Submitted by Catherine Schmitt on Thu, 08/03/2017 - 09:37

The annual report, featuring impacts, accomplishments, and summary data for the period from 1 February 2016 through January 2017 is now available. Highlights include

More than 60 fishermen from communities across the coast have participated in the Aquaculture in Shared Waters program. To date, 13 have secured leases and a total of 30 are now involved in aquaculture to some degree.

The Unexpected Tastiness of the Green Crab

Submitted by Dana Morse on Thu, 07/27/2017 - 10:10

photo of Carolyn Giles, Leslie and Jim McMahan, Chris Jamison, and Marissa McMahan, about to try the latest recipe at Enoteca Athena in BrunswickMaine’s problem with the invasive European green crab (Carcinus maenas) is not a new one, nor is the idea of finding a commercial use for them.  It’s been a tough go for a long time; mostly because it has not been easy to find a market that will pay enough to make it worthwhile for a fisherman to gear up and fish a gang of traps.  Recently though, there is a push to make green crabs attractive as a menu item, and I am glad to write that that there is a beam of light sneaking in through that cloudy scenario.  The reason? Green crabs can be downright delicious. 

The Beaches Conference: Join the Conversation

Submitted by Kristen Grant on Mon, 07/03/2017 - 11:12
In 2017, the organizers, speakers, and participants are more committed than ever to this pattern of mutual respect as this year the reach of the conference continues to expand. For the first time the conference is no longer The Maine Beaches Conference because we jumped the Piscataqua River to officially include Seacoast New Hampshire. A leap of this sort naturally calls for a name adjustment, so for 2017 the event has been deemed The Beaches Conference, Our Maine and New Hampshire Beaches and Coast. With this expansion came the added benefit of enthusiastic partners from NH to join the steering committee, as well as a huge bump-up in the number of presenters from NH.

Elemental Intersections

Submitted by Catherine Schmitt on Mon, 07/03/2017 - 10:43

ice-cores.jpg

Please join us July 7 for the first in a series of public conversations that bring together ceramic art masters, scientists, and Maine people working in natural resource fields to examine intersections between art and contemporary environmental issues.

Marine science - and economic impact - for Maine people.

Submitted by Catherine Schmitt on Tue, 05/23/2017 - 21:20

Maine Sea Grant has been providing marine science research, education, and outreach for 35 years. Sometimes our work yields positive economic benefits.

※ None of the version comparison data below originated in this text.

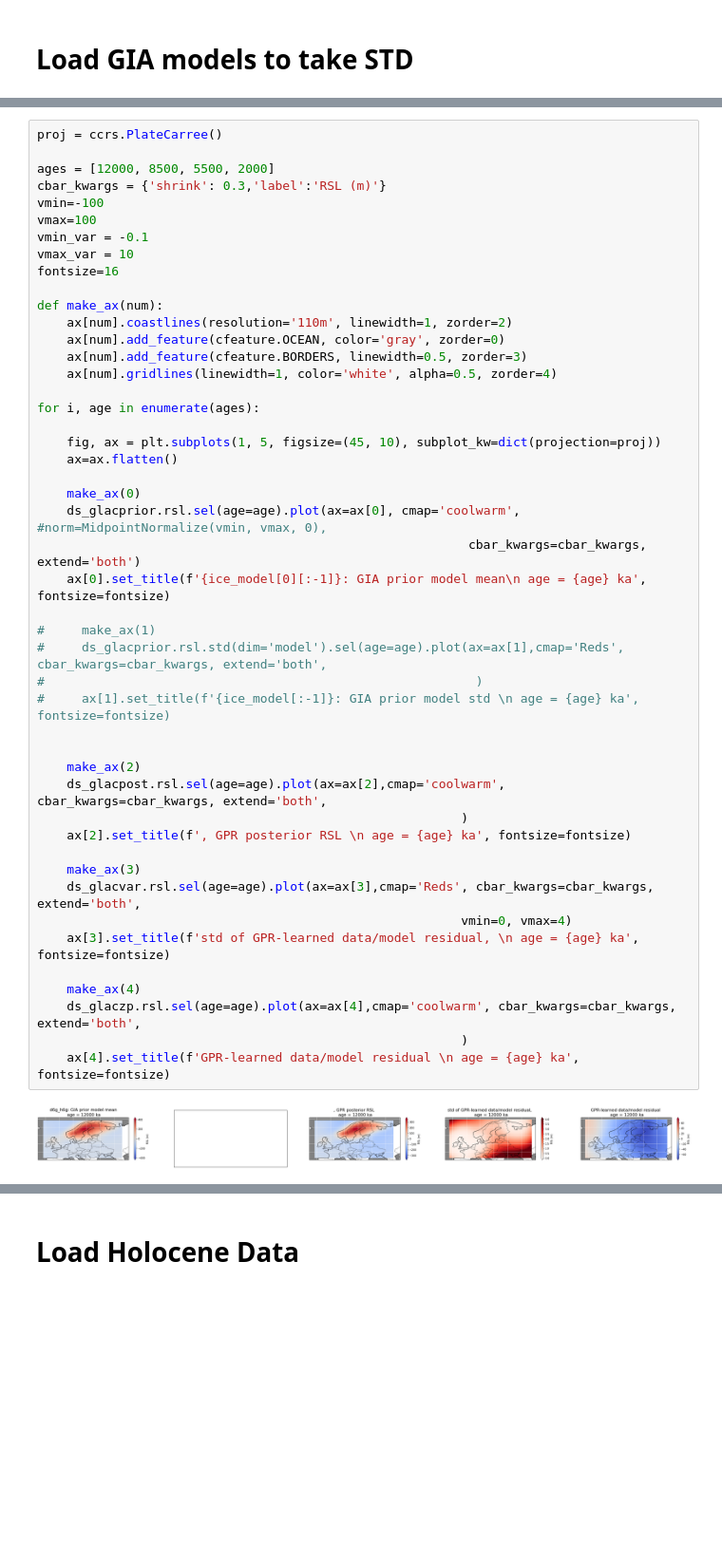
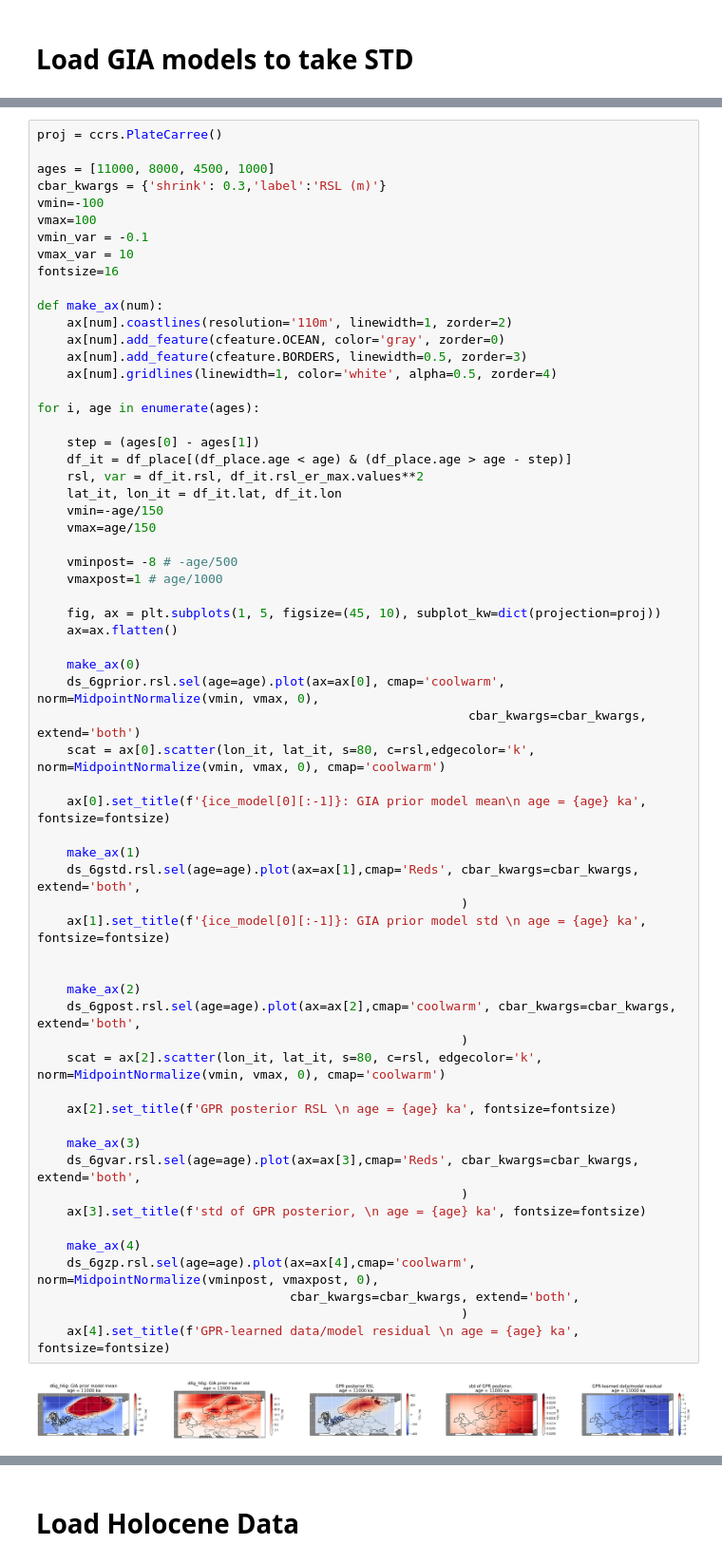
Before and after one commit to rcameronc/Holocene_readv, a Jupyter notebook: readv_postproc_av.ipynb, the cells around one changed output, grey strips where cells are left out. Shown at 95% size. Cells and saved outputs as stored; diff of their text form; blank space fills up the shorter version.

```diff
--- a/readv_postproc_av.ipynb
+++ b/readv_postproc_av.ipynb
@@ -138,49 +249,64 @@ NameError: name 'model' is not defined
 # %%
 proj = ccrs.PlateCarree()
 
-ages = [12000, 8500, 5500, 2000]
+ages = [11000, 8000, 4500, 1000]
 cbar_kwargs = {'shrink': 0.3,'label':'RSL (m)'}
 vmin=-100
 vmax=100
 vmin_var = -0.1
 vmax_var = 10
 fontsize=16
 
 def make_ax(num):
     ax[num].coastlines(resolution='110m', linewidth=1, zorder=2)
     ax[num].add_feature(cfeature.OCEAN, color='gray', zorder=0)
     ax[num].add_feature(cfeature.BORDERS, linewidth=0.5, zorder=3)
     ax[num].gridlines(linewidth=1, color='white', alpha=0.5, zorder=4)
 
 for i, age in enumerate(ages):
 
+    step = (ages[0] - ages[1])
+    df_it = df_place[(df_place.age < age) & (df_place.age > age - step)]
+    rsl, var = df_it.rsl, df_it.rsl_er_max.values**2
+    lat_it, lon_it = df_it.lat, df_it.lon
+    vmin=-age/150
+    vmax=age/150
+
+    vminpost= -8 # -age/500
+    vmaxpost=1 # age/1000
+
     fig, ax = plt.subplots(1, 5, figsize=(45, 10), subplot_kw=dict(projection=proj))
     ax=ax.flatten()
 
     make_ax(0)
-    ds_glacprior.rsl.sel(age=age).plot(ax=ax[0], cmap='coolwarm', #norm=MidpointNormalize(vmin, vmax, 0),
+    ds_6gprior.rsl.sel(age=age).plot(ax=ax[0], cmap='coolwarm', norm=MidpointNormalize(vmin, vmax, 0),
                                                           cbar_kwargs=cbar_kwargs, extend='both')
+    scat = ax[0].scatter(lon_it, lat_it, s=80, c=rsl,edgecolor='k', norm=MidpointNormalize(vmin, vmax, 0), cmap='coolwarm')
+
     ax[0].set_title(f'{ice_model[0][:-1]}: GIA prior model mean\n age = {age} ka', fontsize=fontsize)
 
-#     make_ax(1)
-#     ds_glacprior.rsl.std(dim='model').sel(age=age).plot(ax=ax[1],cmap='Reds', cbar_kwargs=cbar_kwargs, extend='both',
-#                                                          )
-#     ax[1].set_title(f'{ice_model[:-1]}: GIA prior model std \n age = {age} ka', fontsize=fontsize)
+    make_ax(1)
+    ds_6gstd.rsl.sel(age=age).plot(ax=ax[1],cmap='Reds', cbar_kwargs=cbar_kwargs, extend='both',
+                                                         )
+    ax[1].set_title(f'{ice_model[0][:-1]}: GIA prior model std \n age = {age} ka', fontsize=fontsize)
 
 
     make_ax(2)
-    ds_glacpost.rsl.sel(age=age).plot(ax=ax[2],cmap='coolwarm', cbar_kwargs=cbar_kwargs, extend='both',
+    ds_6gpost.rsl.sel(age=age).plot(ax=ax[2],cmap='coolwarm', cbar_kwargs=cbar_kwargs, extend='both',
                                                          )
-    ax[2].set_title(f', GPR posterior RSL \n age = {age} ka', fontsize=fontsize)
+    scat = ax[2].scatter(lon_it, lat_it, s=80, c=rsl, edgecolor='k', norm=MidpointNormalize(vmin, vmax, 0), cmap='coolwarm')
+
+    ax[2].set_title(f'GPR posterior RSL \n age = {age} ka', fontsize=fontsize)
 
     make_ax(3)
-    ds_glacvar.rsl.sel(age=age).plot(ax=ax[3],cmap='Reds', cbar_kwargs=cbar_kwargs, extend='both',
-                                                         vmin=0, vmax=4)
-    ax[3].set_title(f'std of GPR-learned data/model residual, \n age = {age} ka', fontsize=fontsize)
+    ds_6gvar.rsl.sel(age=age).plot(ax=ax[3],cmap='Reds', cbar_kwargs=cbar_kwargs, extend='both',
+                                                         )
+    ax[3].set_title(f'std of GPR posterior, \n age = {age} ka', fontsize=fontsize)
 
     make_ax(4)
-    ds_glaczp.rsl.sel(age=age).plot(ax=ax[4],cmap='coolwarm', cbar_kwargs=cbar_kwargs, extend='both',
+    ds_6gzp.rsl.sel(age=age).plot(ax=ax[4],cmap='coolwarm', norm=MidpointNormalize(vminpost, vmaxpost, 0),
+                                  cbar_kwargs=cbar_kwargs, extend='both',
                                                          )
     ax[4].set_title(f'GPR-learned data/model residual \n age = {age} ka', fontsize=fontsize)
 # %% [output]
-[figure, old version]
+[figure, new version]
```
Also changed, not shown: parts of 14 cells of this notebook, 6 other files.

In just the last four years, Maine Sea Grant activities generated an estimated $22 million in economic impacts, created or sustained 300+ businesses and 130 jobs, and provided 200 communities with technical assistance on challenging issues including working waterfront preservation, coastal infrastructure, and fishing industry diversification.
 

Read more about our impacts in this one-page fact sheet.